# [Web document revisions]
■ ■ ■ ■

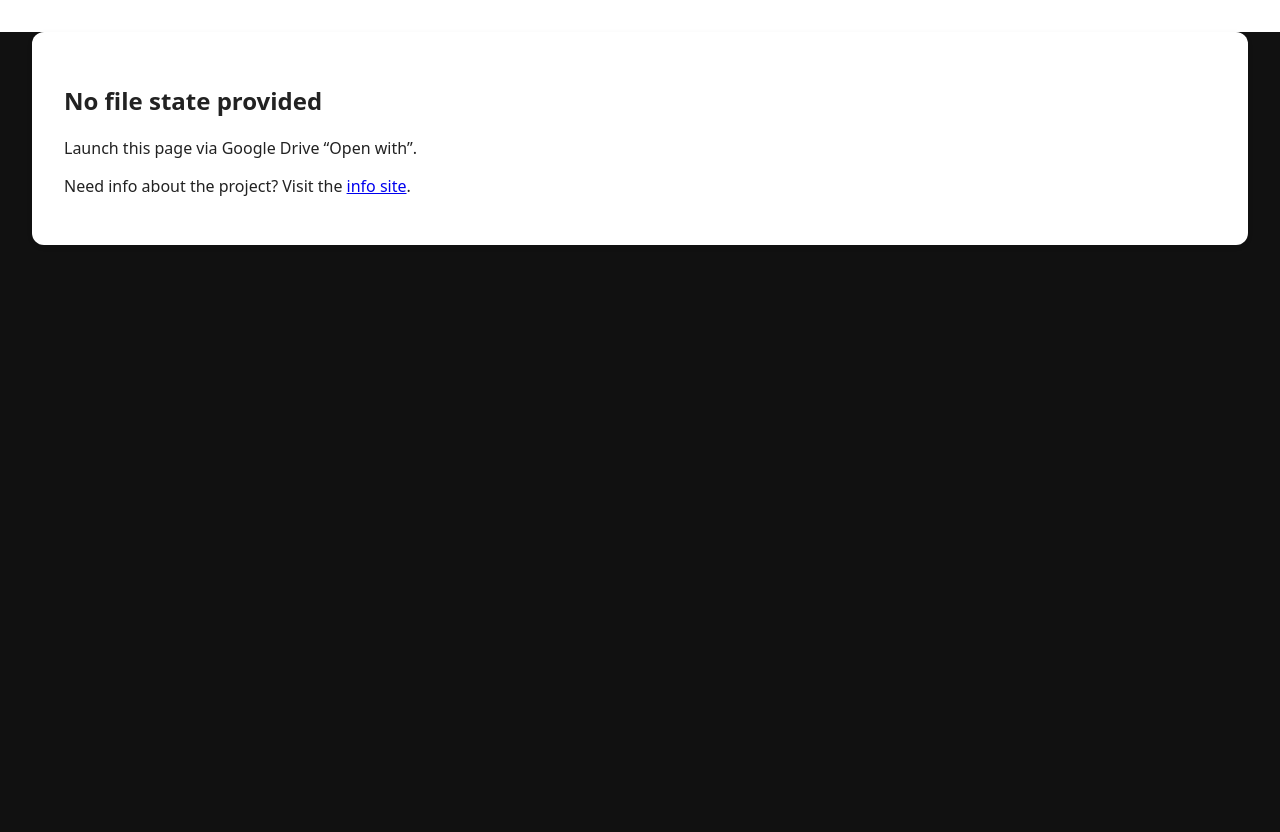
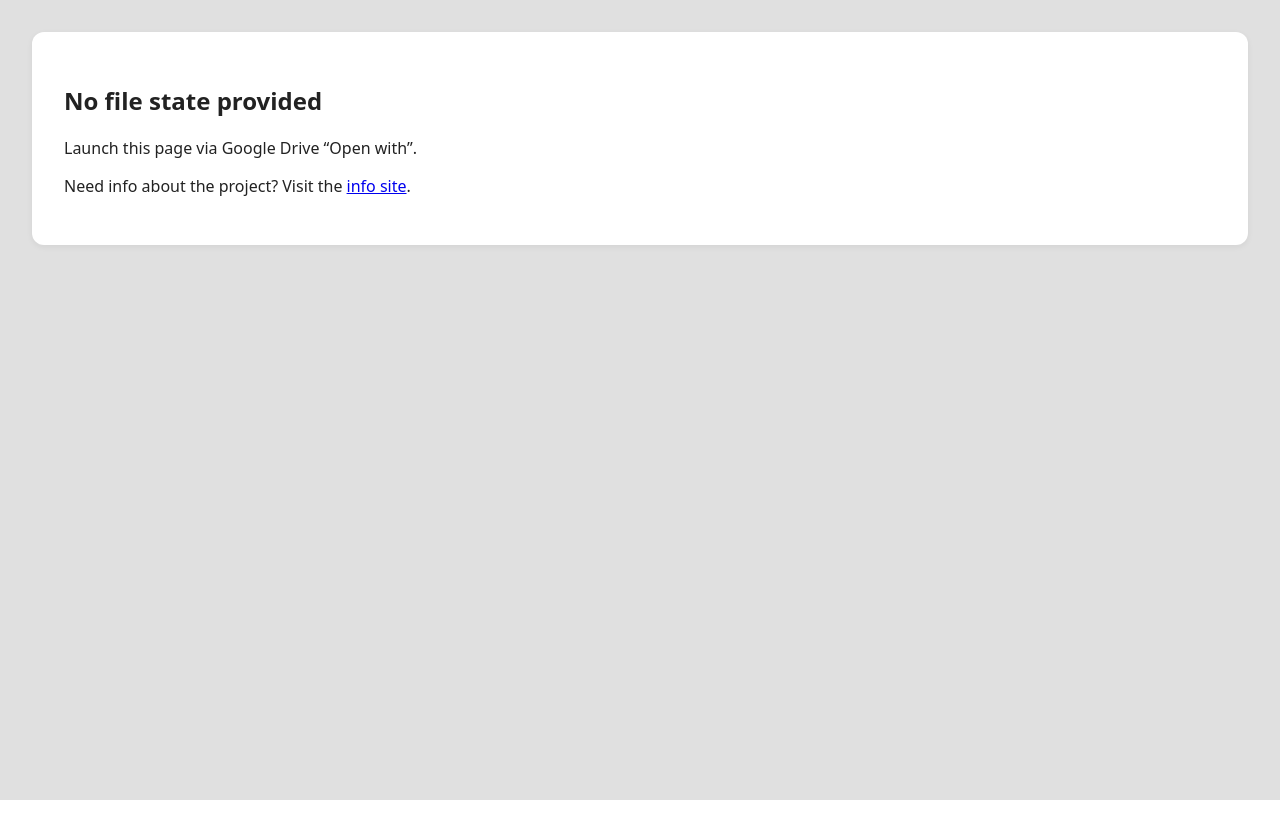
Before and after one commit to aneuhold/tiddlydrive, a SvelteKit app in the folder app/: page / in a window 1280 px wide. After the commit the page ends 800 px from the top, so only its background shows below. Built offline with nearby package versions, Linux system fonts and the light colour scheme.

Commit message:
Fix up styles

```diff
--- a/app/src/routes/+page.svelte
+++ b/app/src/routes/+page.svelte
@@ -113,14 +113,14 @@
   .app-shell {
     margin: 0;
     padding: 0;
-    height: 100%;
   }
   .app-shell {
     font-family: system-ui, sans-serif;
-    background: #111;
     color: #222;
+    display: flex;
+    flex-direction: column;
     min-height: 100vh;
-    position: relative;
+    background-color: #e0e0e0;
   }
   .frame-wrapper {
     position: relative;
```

■ ■ ■ ■

# [Problem details]
Repeat the records in full, precisely, and keep the pictures out.

# [Task output]
Before and after one commit to aneuhold/tiddlydrive, a SvelteKit app in the folder app/: page / in a window 1280 px wide. After the commit the page ends 800 px from the top, so only its background shows below. Built offline with nearby package versions, Linux system fonts and the light colour scheme.

Commit message:
Fix up styles

```diff
--- a/app/src/routes/+page.svelte
+++ b/app/src/routes/+page.svelte
@@ -113,14 +113,14 @@
   .app-shell {
     margin: 0;
     padding: 0;
-    height: 100%;
   }
   .app-shell {
     font-family: system-ui, sans-serif;
-    background: #111;
     color: #222;
+    display: flex;
+    flex-direction: column;
     min-height: 100vh;
-    position: relative;
+    background-color: #e0e0e0;
   }
   .frame-wrapper {
     position: relative;
```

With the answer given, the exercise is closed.